=== Records supplied ===
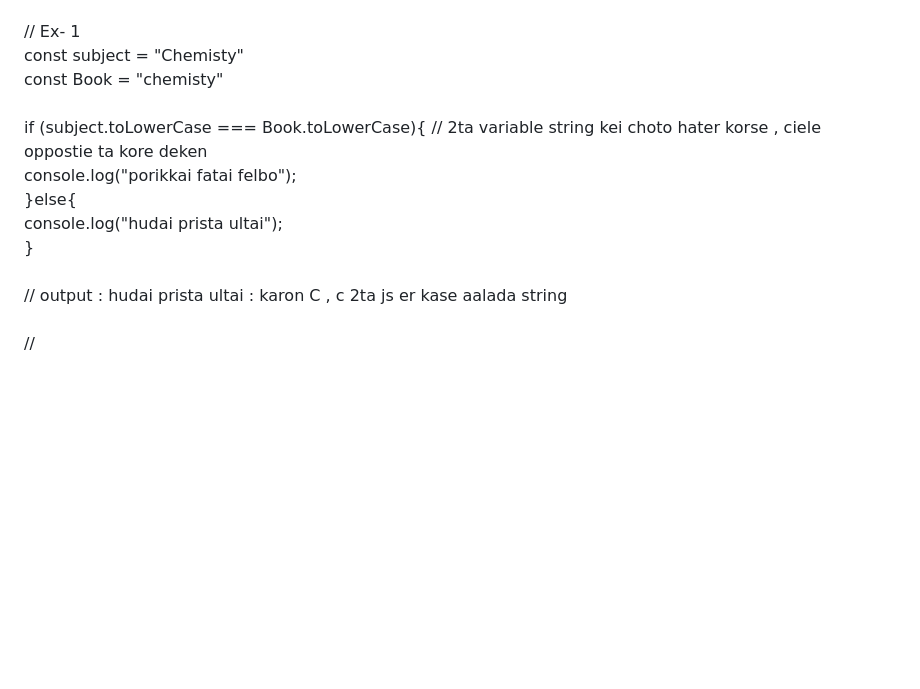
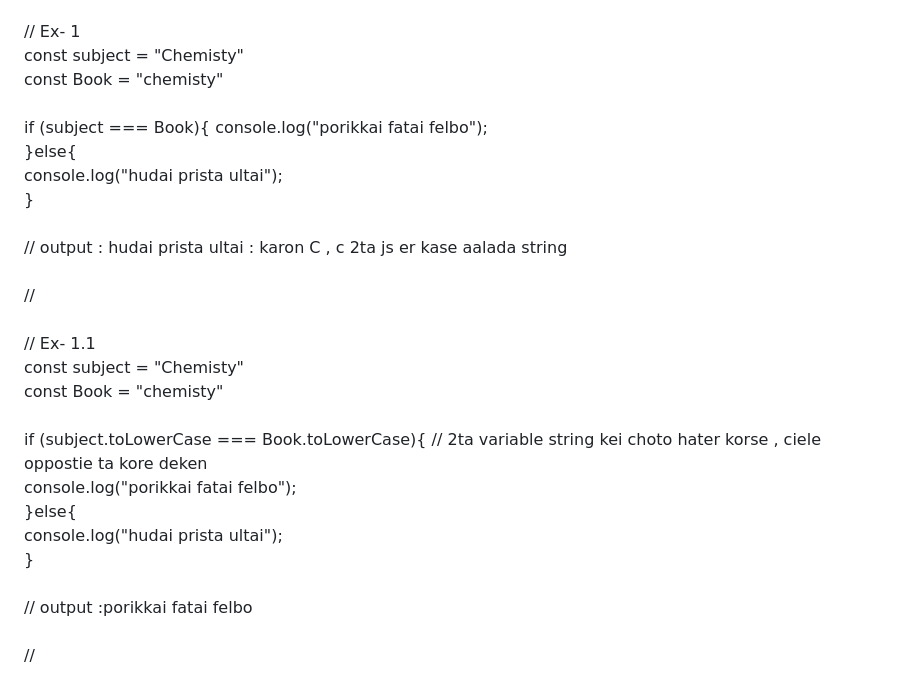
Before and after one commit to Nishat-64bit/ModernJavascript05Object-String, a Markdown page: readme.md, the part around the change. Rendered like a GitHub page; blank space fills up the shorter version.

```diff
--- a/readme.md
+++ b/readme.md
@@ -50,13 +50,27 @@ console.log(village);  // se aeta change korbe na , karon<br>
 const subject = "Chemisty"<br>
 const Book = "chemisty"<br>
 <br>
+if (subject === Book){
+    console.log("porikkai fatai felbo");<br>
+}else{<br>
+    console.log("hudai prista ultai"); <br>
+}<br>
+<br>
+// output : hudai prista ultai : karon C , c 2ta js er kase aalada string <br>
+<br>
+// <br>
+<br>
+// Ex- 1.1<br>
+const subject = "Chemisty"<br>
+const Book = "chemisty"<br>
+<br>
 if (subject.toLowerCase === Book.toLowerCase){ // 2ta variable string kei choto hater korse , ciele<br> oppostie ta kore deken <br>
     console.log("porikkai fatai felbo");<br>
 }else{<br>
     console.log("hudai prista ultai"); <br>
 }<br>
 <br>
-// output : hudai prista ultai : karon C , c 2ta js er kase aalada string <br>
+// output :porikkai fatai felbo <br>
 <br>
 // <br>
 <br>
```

=== Assignment ===
Read the listing line by line, and copy each line in which the word "change" is found.

=== Written solution ===
Before and after one commit to Nishat-64bit/ModernJavascript05Object-String, a Markdown page: readme.md, the part around the change. Rendered like a GitHub page; blank space fills up the shorter version.
@@ -50,13 +50,27 @@ console.log(village);  // se aeta change korbe na , karon<br>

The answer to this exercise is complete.